**Work order:**
Repeat word for word the line with "the ride stays" and every line after it until the records below run out.

**Data to use:**
● ● ● ● ● ● ●
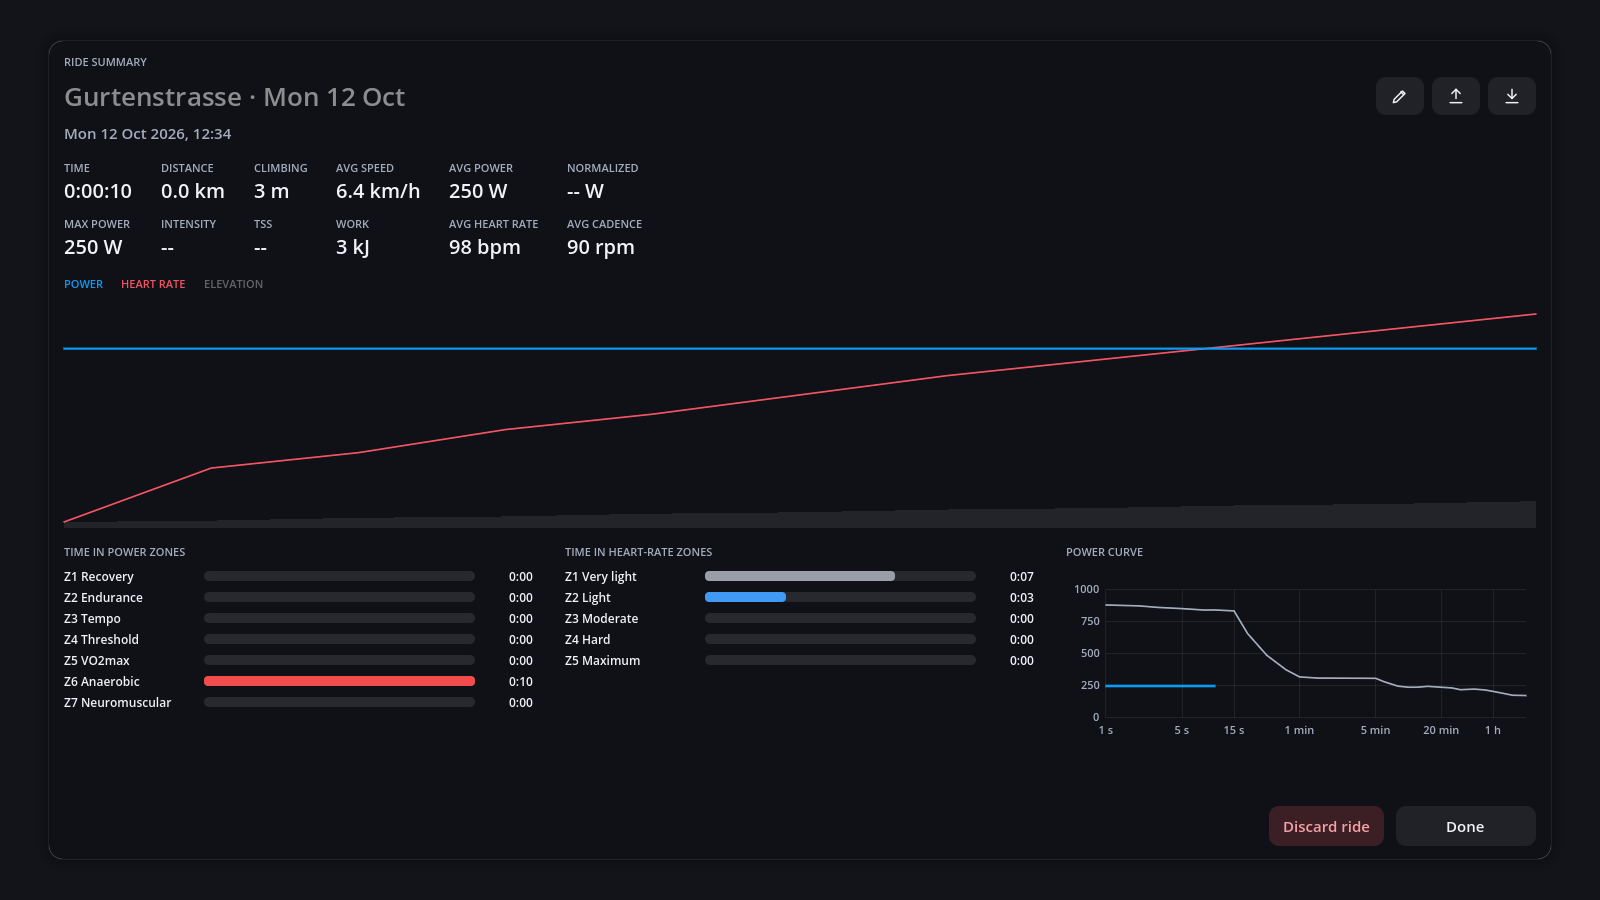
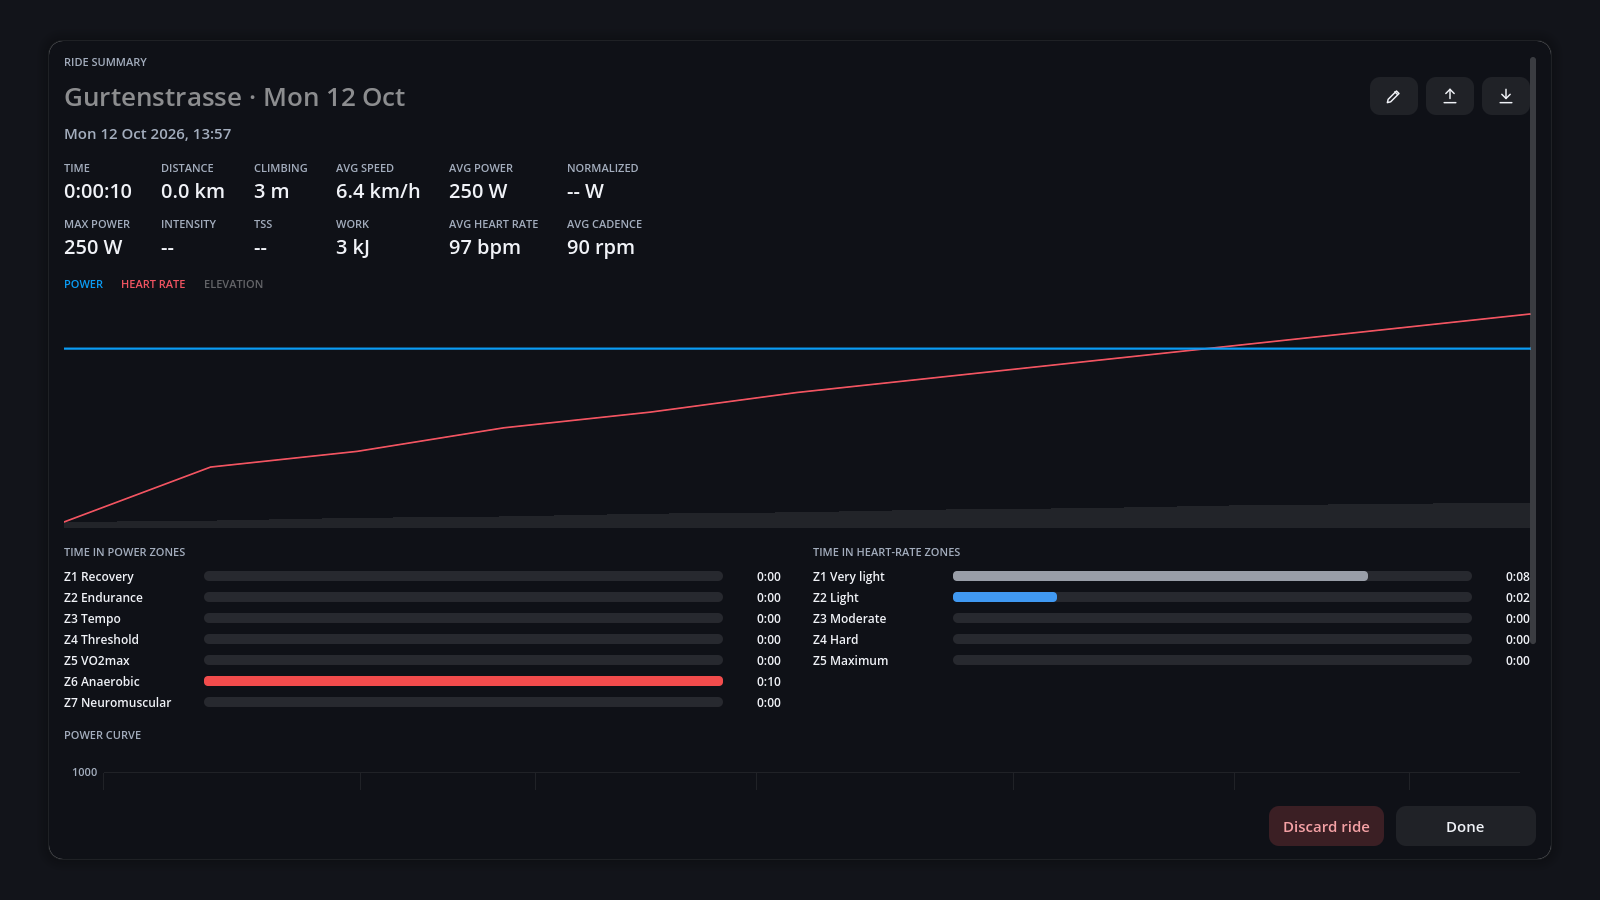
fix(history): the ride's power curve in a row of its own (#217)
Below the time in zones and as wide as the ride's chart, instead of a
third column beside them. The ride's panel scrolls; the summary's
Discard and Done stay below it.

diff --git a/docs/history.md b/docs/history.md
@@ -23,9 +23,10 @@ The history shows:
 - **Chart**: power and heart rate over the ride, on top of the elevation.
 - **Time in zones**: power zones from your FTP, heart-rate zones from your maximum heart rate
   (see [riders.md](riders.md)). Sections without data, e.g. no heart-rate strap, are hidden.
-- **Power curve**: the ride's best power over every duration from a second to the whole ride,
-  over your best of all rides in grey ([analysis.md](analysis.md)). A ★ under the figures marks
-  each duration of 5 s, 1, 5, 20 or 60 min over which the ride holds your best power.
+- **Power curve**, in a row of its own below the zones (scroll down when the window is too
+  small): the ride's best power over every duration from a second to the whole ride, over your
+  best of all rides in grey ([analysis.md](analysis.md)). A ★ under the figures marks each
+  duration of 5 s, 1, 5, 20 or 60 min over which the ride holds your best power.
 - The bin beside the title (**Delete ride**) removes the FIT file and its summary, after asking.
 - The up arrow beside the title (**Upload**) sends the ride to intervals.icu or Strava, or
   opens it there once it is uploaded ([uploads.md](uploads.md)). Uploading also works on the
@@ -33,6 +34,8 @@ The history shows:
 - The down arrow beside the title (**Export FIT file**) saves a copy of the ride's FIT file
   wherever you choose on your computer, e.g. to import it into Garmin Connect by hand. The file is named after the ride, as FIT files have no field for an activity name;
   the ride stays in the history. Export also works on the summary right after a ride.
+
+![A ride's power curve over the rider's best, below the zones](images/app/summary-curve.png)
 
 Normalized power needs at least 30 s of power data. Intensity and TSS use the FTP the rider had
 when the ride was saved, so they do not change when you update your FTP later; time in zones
● ● ● ● ● ● ●
**Answer to this exercise:**
   the ride stays in the history. Export also works on the summary right after a ride.
+
+![A ride's power curve over the rider's best, below the zones](images/app/summary-curve.png)
 
 Normalized power needs at least 30 s of power data. Intensity and TSS use the FTP the rider had
 when the ride was saved, so they do not change when you update your FTP later; time in zones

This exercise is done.